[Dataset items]
|---|
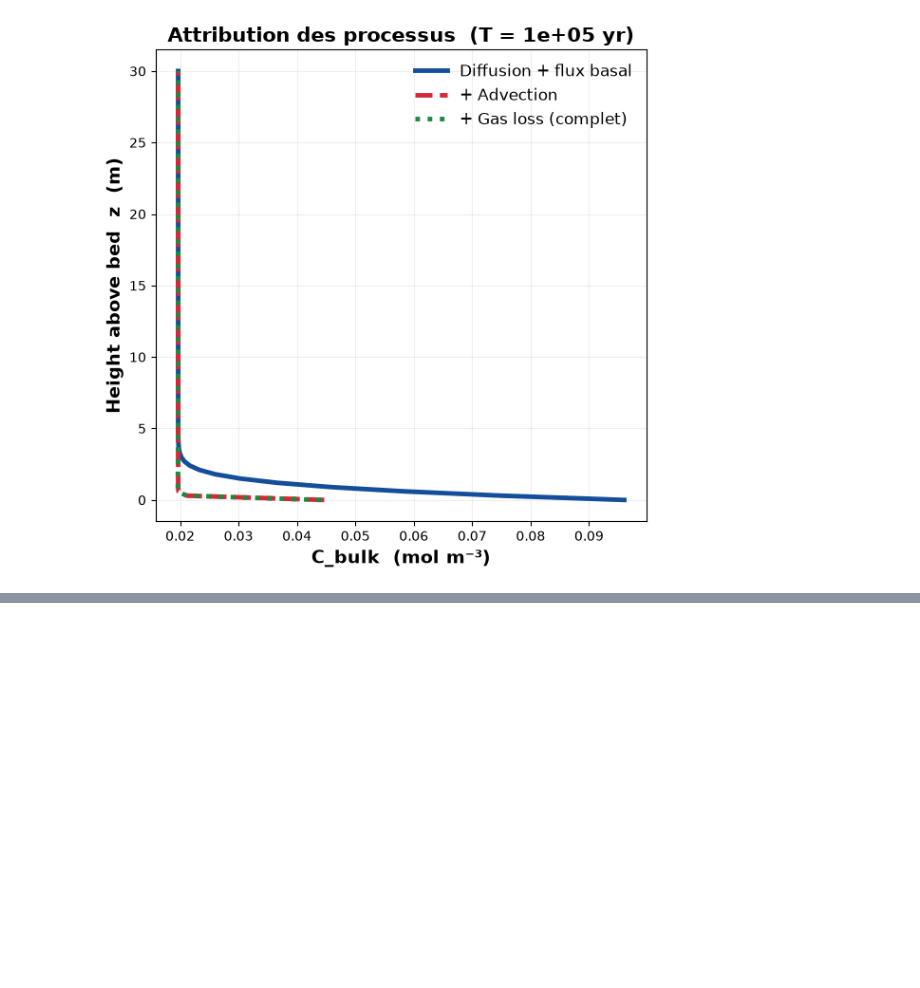
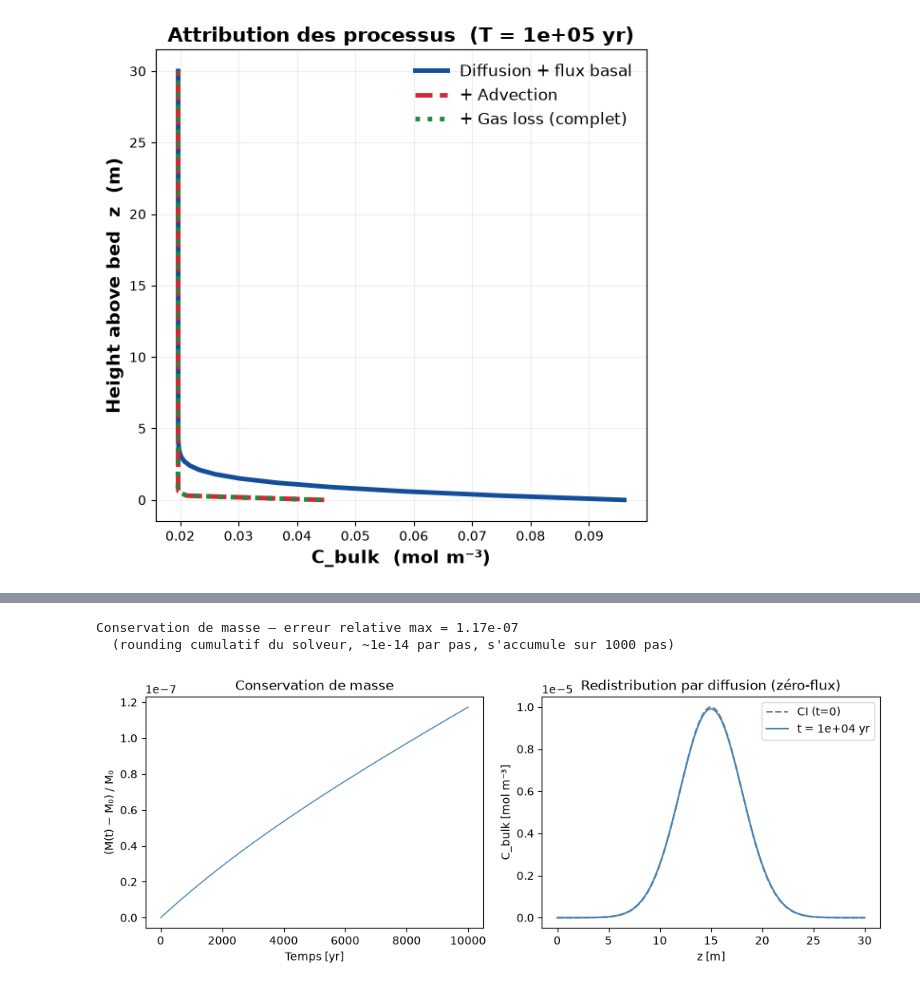
Before and after one commit to GLACEmodel/GLACE, a Jupyter notebook: notebooks/exploration.ipynb, the cells around one changed output, grey strips where cells are left out. Saved outputs shown, nothing was run; the diff lists cells and outputs as text; code cells hidden in the pictures; blank space fills up the shorter version.

```diff
--- a/notebooks/exploration.ipynb
+++ b/notebooks/exploration.ipynb
@@ -417,0 +306,52 @@ plt.show()
+# %%
+# ── Test : Conservation de la masse ──────────────────────────────────────────
+# u=0, λ=0, zéro-flux aux deux bords → ∫ C_bulk dz = cte
+
+nz_m  = 100; Z_m = 30.0; dz_m = Z_m / (nz_m - 1)
+z_m   = np.linspace(0, Z_m, nz_m)
+D_lat = D_m2s * 3.1536e7          # diffusivité réseau  [m² yr⁻¹]
+pS_m  = P_diss * S_Ar * np.ones(nz_m)
+n_air_m = TAC * rho_ice / Vm_STP
+
+# CI : gaussienne centrée
+z0_m = 15.0; sig_m = 3.0
+Cbulk0_m = 1e-5 * np.exp(-(z_m - z0_m)**2 / (2 * sig_m**2))
+
+# CL : zéro-flux aux deux bords
+bc_sf_m = {'type': 'zeroflux'}
+bc_bd_m = {'type': 'zeroflux'}
+
+T_m = 1e4; dt_m = 10.0; nt_m = int(T_m / dt_m)
+params_m = dict(
+    z=z_m, dz=dz_m, dt=dt_m, nt=nt_m,
+    u=np.zeros(nz_m), D=D_lat,
+    pS=pS_m, n_air=n_air_m,
+    bc_surf=bc_sf_m, bc_bed=bc_bd_m,
+    lambda_z=np.zeros(nz_m), Cbulk0=Cbulk0_m,
+)
+result_m = run_simulation(params_m, return_full=True)
+
+# Masse totale à chaque pas de temps
+mass_t  = result_m['C_bulk'].sum(axis=0) * dz_m   # (nt+1,)
+rel_err_m = np.abs((mass_t - mass_t[0]) / mass_t[0])
+print(f'Conservation de masse — erreur relative max = {rel_err_m.max():.2e}')
+print(f'  (rounding cumulatif du solveur, ~1e-14 par pas, s\'accumule sur {nt_m} pas)')
+
+fig_m, axes = plt.subplots(1, 2, figsize=(10, 4))
+axes[0].plot(result_m['t'], (mass_t / mass_t[0] - 1), lw=1, color='steelblue')
+axes[0].set_xlabel('Temps [yr]')
+axes[0].set_ylabel('(M(t) − M₀) / M₀')
+axes[0].set_title('Conservation de masse')
+axes[0].ticklabel_format(style='sci', axis='y', scilimits=(0, 0))
+
+axes[1].plot(z_m, result_m['C_bulk'][:, 0],  ls='--', label='CI (t=0)', color='gray')
+axes[1].plot(z_m, result_m['C_bulk'][:, -1], ls='-',  label=f't = {T_m:.0e} yr', color='steelblue')
+axes[1].set_xlabel('z [m]')
+axes[1].set_ylabel('C_bulk [mol m⁻³]')
+axes[1].set_title('Redistribution par diffusion (zéro-flux)')
+axes[1].legend()
+plt.tight_layout(); plt.show()
+# %% [output]
+Conservation de masse — erreur relative max = 1.17e-07
+  (rounding cumulatif du solveur, ~1e-14 par pas, s'accumule sur 1000 pas)
+[figure, added]
```
Also changed, not shown: parts of 17 cells of this notebook.
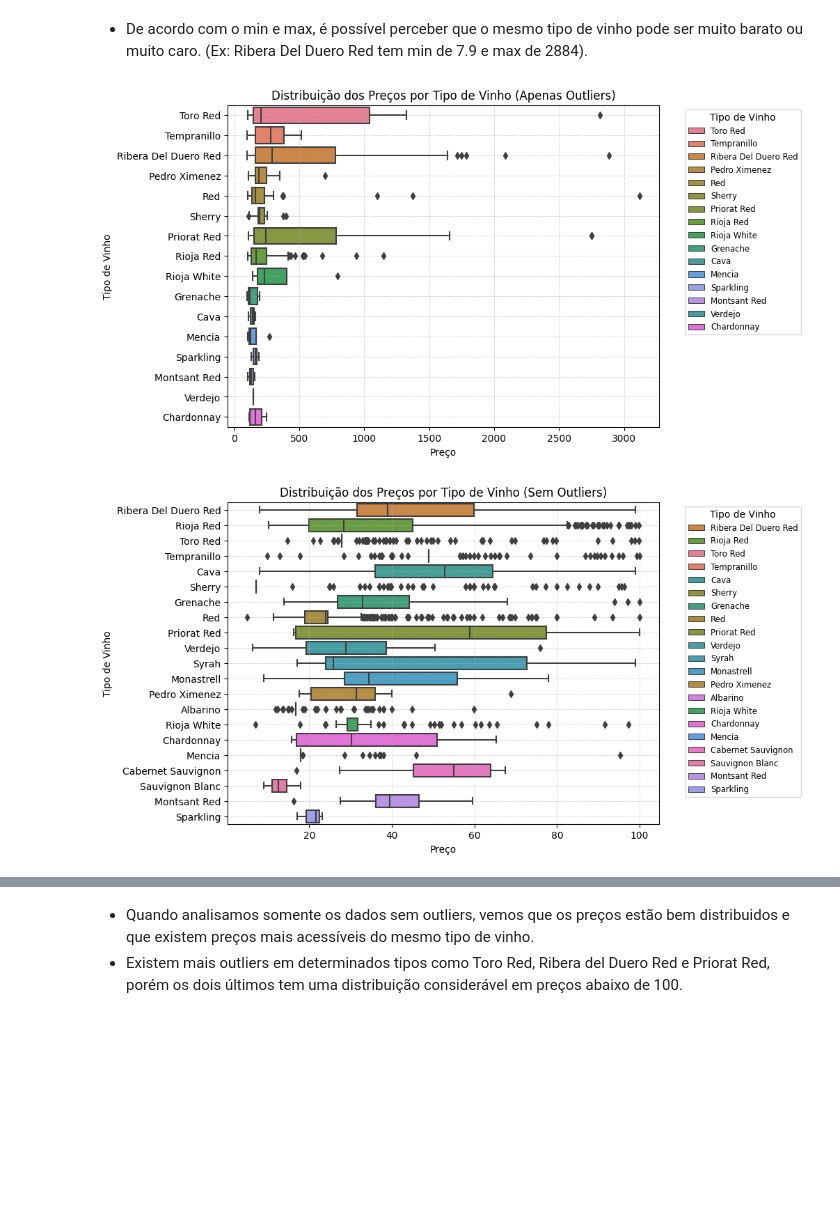
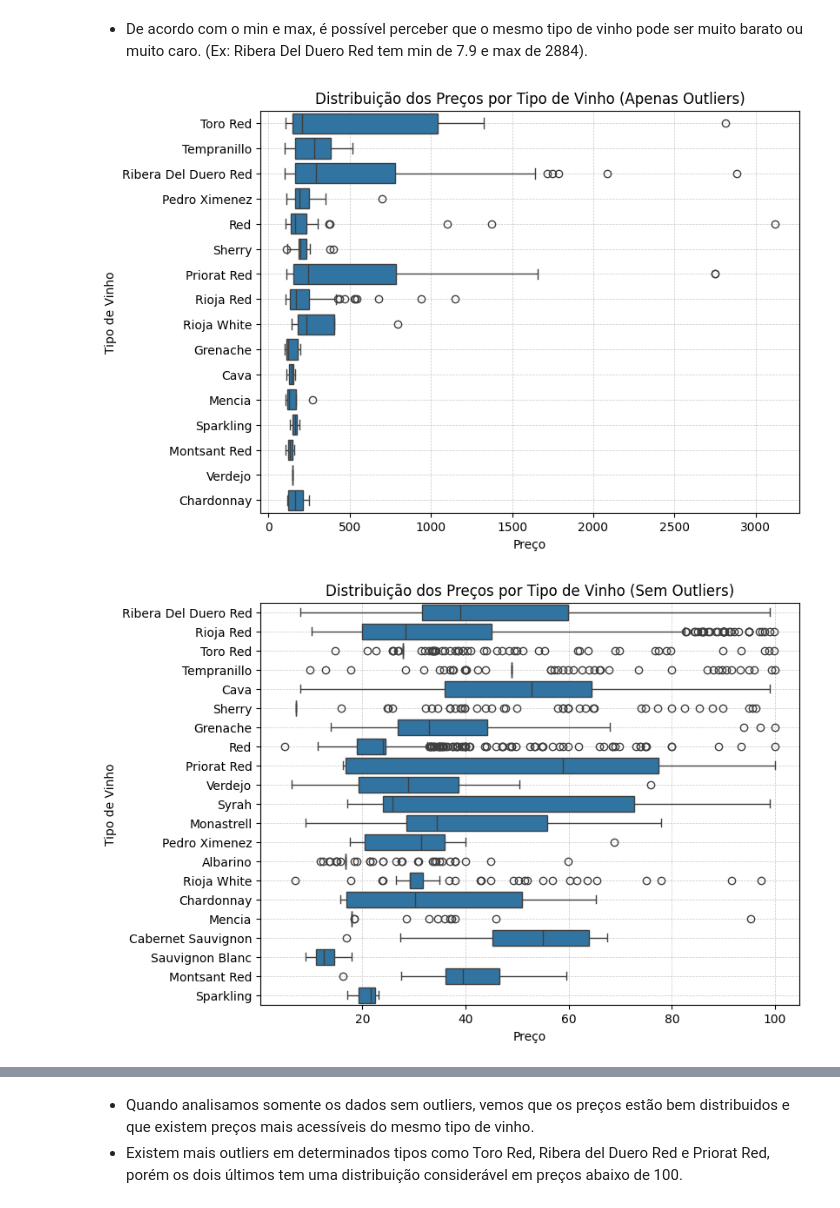
Before and after one commit to atlantico-academy/equipe3-2024.2, a Jupyter notebook: notebooks/01-exploratory_data_analysis.ipynb, the cells around one changed output, grey strips where cells are left out. Saved outputs shown, nothing was run; the diff lists cells and outputs as text; code cells hidden in the pictures; blank space fills up the shorter version.

```diff
--- a/notebooks/01-exploratory_data_analysis.ipynb
+++ b/notebooks/01-exploratory_data_analysis.ipynb
@@ -276,27 +270,25 @@ type_palette = {wine_type: palette[i] for i, wine_type in enumerate(df['type'].u
 # %%
 # Gráfico com outliers
 plt.figure(figsize=(8, 6))
-boxplot = sns.boxplot(x='price', y='type', data=outliers, hue='type', palette=type_palette, dodge=False)
+boxplot = sns.boxplot(x='price', y='type', data=outliers)
 plt.title('Distribuição dos Preços por Tipo de Vinho (Apenas Outliers)')
 plt.xlabel('Preço')
 plt.ylabel('Tipo de Vinho')
-plt.legend(title='Tipo de Vinho', bbox_to_anchor=(1.05, 1), loc='upper left', fontsize='small')
 
 boxplot.grid(True, linestyle='--', linewidth=0.5, alpha=0.7)
 boxplot.set_zorder(2)
 boxplot.grid(True, which='both', axis='x', linestyle='--', linewidth=0.5, alpha=0.7, zorder=1)
 
 plt.show()
 # %% [output]
-[figure, old version]
+[figure, new version]
 # %%
 # Gráfico sem outliers
 plt.figure(figsize=(8, 6))
-boxplot = sns.boxplot(x='price', y='type', hue='type', data=non_outliers, palette=type_palette, dodge=False)
+boxplot = sns.boxplot(x='price', y='type', data=non_outliers)
 plt.title('Distribuição dos Preços por Tipo de Vinho (Sem Outliers)')
 plt.xlabel('Preço')
 plt.ylabel('Tipo de Vinho')
-plt.legend(title='Tipo de Vinho', bbox_to_anchor=(1.05, 1), loc='upper left', fontsize='small')
 
 boxplot.grid(True, linestyle='--', linewidth=0.5, alpha=0.7)
 boxplot.set_zorder(2)
@@ -304,7 +296,7 @@ boxplot.grid(True, which='both', axis='x', linestyle='--', linewidth=0.5, alpha=
 
 plt.show()
 # %% [output]
-[figure, old version]
+[figure, new version]
 # %%
 #Boxplot completo
 plt.figure(figsize=(8, 6))
```
Also changed, not shown: parts of 4 cells of this notebook, 2 other files.
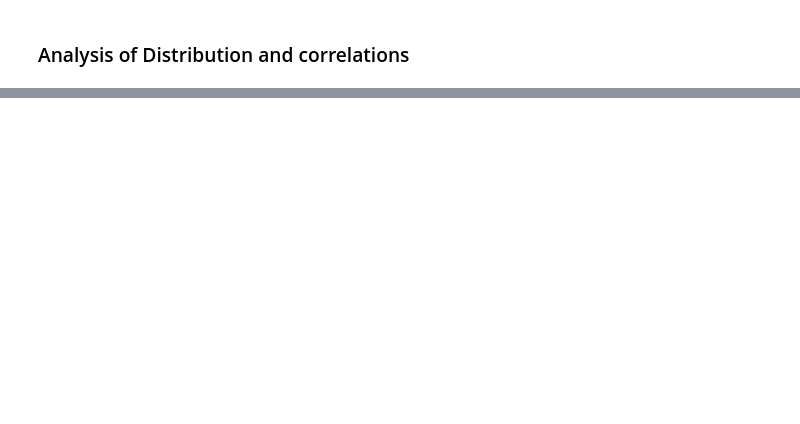
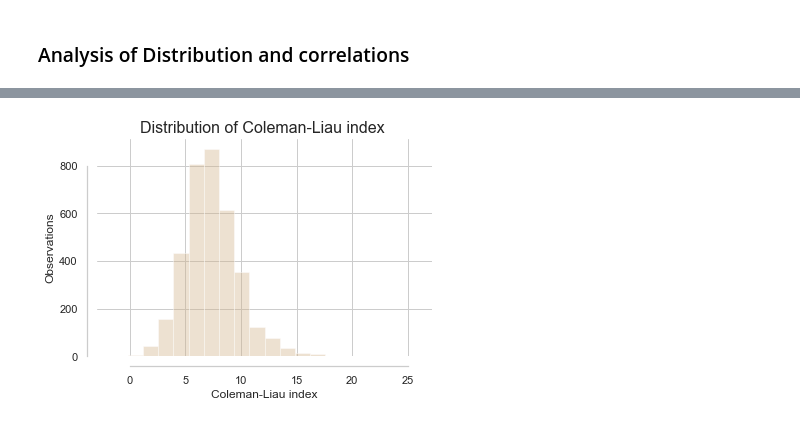
Before and after one commit to Daesparz/Capstone1, a Jupyter notebook: Data_Analysis/Extension_Exploratory_Data_Analysis.ipynb, the cells around one changed output, grey strips where cells are left out. Drawn from its saved outputs; the diff is of its cells as text; code cells hidden in the pictures; blank space fills up the shorter version.

```diff
--- a/Data_Analysis/Extension_Exploratory_Data_Analysis.ipynb
+++ b/Data_Analysis/Extension_Exploratory_Data_Analysis.ipynb
@@ -593,0 +702,8 @@ p_value = 0.9183208139579468
+# %%
+_ = sns.distplot(df_Reviews.coleman_liau_index, bins=20, kde=False, color='tan')
+_ = sns.despine(offset=10, trim=True)
+_ = plt.xlabel('Coleman-Liau index', size=12)
+_ = plt.ylabel('Observations', size=12)
+_ = plt.title('Distribution of Coleman-Liau index ', size=16)
+# %% [output]
+[figure, added]
```
Also changed, not shown: parts of 50 cells of this notebook.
|---|
** Task item **
The data is to be printed again exactly, but without its pictures.

** Expected answer **
Before and after one commit to GLACEmodel/GLACE, a Jupyter notebook: notebooks/exploration.ipynb, the cells around one changed output, grey strips where cells are left out. Saved outputs shown, nothing was run; the diff lists cells and outputs as text; code cells hidden in the pictures; blank space fills up the shorter version.

```diff
--- a/notebooks/exploration.ipynb
+++ b/notebooks/exploration.ipynb
@@ -417,0 +306,52 @@ plt.show()
+# %%
+# ── Test : Conservation de la masse ──────────────────────────────────────────
+# u=0, λ=0, zéro-flux aux deux bords → ∫ C_bulk dz = cte
+
+nz_m  = 100; Z_m = 30.0; dz_m = Z_m / (nz_m - 1)
+z_m   = np.linspace(0, Z_m, nz_m)
+D_lat = D_m2s * 3.1536e7          # diffusivité réseau  [m² yr⁻¹]
+pS_m  = P_diss * S_Ar * np.ones(nz_m)
+n_air_m = TAC * rho_ice / Vm_STP
+
+# CI : gaussienne centrée
+z0_m = 15.0; sig_m = 3.0
+Cbulk0_m = 1e-5 * np.exp(-(z_m - z0_m)**2 / (2 * sig_m**2))
+
+# CL : zéro-flux aux deux bords
+bc_sf_m = {'type': 'zeroflux'}
+bc_bd_m = {'type': 'zeroflux'}
+
+T_m = 1e4; dt_m = 10.0; nt_m = int(T_m / dt_m)
+params_m = dict(
+    z=z_m, dz=dz_m, dt=dt_m, nt=nt_m,
+    u=np.zeros(nz_m), D=D_lat,
+    pS=pS_m, n_air=n_air_m,
+    bc_surf=bc_sf_m, bc_bed=bc_bd_m,
+    lambda_z=np.zeros(nz_m), Cbulk0=Cbulk0_m,
+)
+result_m = run_simulation(params_m, return_full=True)
+
+# Masse totale à chaque pas de temps
+mass_t  = result_m['C_bulk'].sum(axis=0) * dz_m   # (nt+1,)
+rel_err_m = np.abs((mass_t - mass_t[0]) / mass_t[0])
+print(f'Conservation de masse — erreur relative max = {rel_err_m.max():.2e}')
+print(f'  (rounding cumulatif du solveur, ~1e-14 par pas, s\'accumule sur {nt_m} pas)')
+
+fig_m, axes = plt.subplots(1, 2, figsize=(10, 4))
+axes[0].plot(result_m['t'], (mass_t / mass_t[0] - 1), lw=1, color='steelblue')
+axes[0].set_xlabel('Temps [yr]')
+axes[0].set_ylabel('(M(t) − M₀) / M₀')
+axes[0].set_title('Conservation de masse')
+axes[0].ticklabel_format(style='sci', axis='y', scilimits=(0, 0))
+
+axes[1].plot(z_m, result_m['C_bulk'][:, 0],  ls='--', label='CI (t=0)', color='gray')
+axes[1].plot(z_m, result_m['C_bulk'][:, -1], ls='-',  label=f't = {T_m:.0e} yr', color='steelblue')
+axes[1].set_xlabel('z [m]')
+axes[1].set_ylabel('C_bulk [mol m⁻³]')
+axes[1].set_title('Redistribution par diffusion (zéro-flux)')
+axes[1].legend()
+plt.tight_layout(); plt.show()
+# %% [output]
+Conservation de masse — erreur relative max = 1.17e-07
+  (rounding cumulatif du solveur, ~1e-14 par pas, s'accumule sur 1000 pas)
+[figure, added]
```
Also changed, not shown: parts of 17 cells of this notebook.
Before and after one commit to atlantico-academy/equipe3-2024.2, a Jupyter notebook: notebooks/01-exploratory_data_analysis.ipynb, the cells around one changed output, grey strips where cells are left out. Saved outputs shown, nothing was run; the diff lists cells and outputs as text; code cells hidden in the pictures; blank space fills up the shorter version.

```diff
--- a/notebooks/01-exploratory_data_analysis.ipynb
+++ b/notebooks/01-exploratory_data_analysis.ipynb
@@ -276,27 +270,25 @@ type_palette = {wine_type: palette[i] for i, wine_type in enumerate(df['type'].u
 # %%
 # Gráfico com outliers
 plt.figure(figsize=(8, 6))
-boxplot = sns.boxplot(x='price', y='type', data=outliers, hue='type', palette=type_palette, dodge=False)
+boxplot = sns.boxplot(x='price', y='type', data=outliers)
 plt.title('Distribuição dos Preços por Tipo de Vinho (Apenas Outliers)')
 plt.xlabel('Preço')
 plt.ylabel('Tipo de Vinho')
-plt.legend(title='Tipo de Vinho', bbox_to_anchor=(1.05, 1), loc='upper left', fontsize='small')
 
 boxplot.grid(True, linestyle='--', linewidth=0.5, alpha=0.7)
 boxplot.set_zorder(2)
 boxplot.grid(True, which='both', axis='x', linestyle='--', linewidth=0.5, alpha=0.7, zorder=1)
 
 plt.show()
 # %% [output]
-[figure, old version]
+[figure, new version]
 # %%
 # Gráfico sem outliers
 plt.figure(figsize=(8, 6))
-boxplot = sns.boxplot(x='price', y='type', hue='type', data=non_outliers, palette=type_palette, dodge=False)
+boxplot = sns.boxplot(x='price', y='type', data=non_outliers)
 plt.title('Distribuição dos Preços por Tipo de Vinho (Sem Outliers)')
 plt.xlabel('Preço')
 plt.ylabel('Tipo de Vinho')
-plt.legend(title='Tipo de Vinho', bbox_to_anchor=(1.05, 1), loc='upper left', fontsize='small')
 
 boxplot.grid(True, linestyle='--', linewidth=0.5, alpha=0.7)
 boxplot.set_zorder(2)
@@ -304,7 +296,7 @@ boxplot.grid(True, which='both', axis='x', linestyle='--', linewidth=0.5, alpha=
 
 plt.show()
 # %% [output]
-[figure, old version]
+[figure, new version]
 # %%
 #Boxplot completo
 plt.figure(figsize=(8, 6))
```
Also changed, not shown: parts of 4 cells of this notebook, 2 other files.
Before and after one commit to Daesparz/Capstone1, a Jupyter notebook: Data_Analysis/Extension_Exploratory_Data_Analysis.ipynb, the cells around one changed output, grey strips where cells are left out. Drawn from its saved outputs; the diff is of its cells as text; code cells hidden in the pictures; blank space fills up the shorter version.

```diff
--- a/Data_Analysis/Extension_Exploratory_Data_Analysis.ipynb
+++ b/Data_Analysis/Extension_Exploratory_Data_Analysis.ipynb
@@ -593,0 +702,8 @@ p_value = 0.9183208139579468
+# %%
+_ = sns.distplot(df_Reviews.coleman_liau_index, bins=20, kde=False, color='tan')
+_ = sns.despine(offset=10, trim=True)
+_ = plt.xlabel('Coleman-Liau index', size=12)
+_ = plt.ylabel('Observations', size=12)
+_ = plt.title('Distribution of Coleman-Liau index ', size=16)
+# %% [output]
+[figure, added]
```
Also changed, not shown: parts of 50 cells of this notebook.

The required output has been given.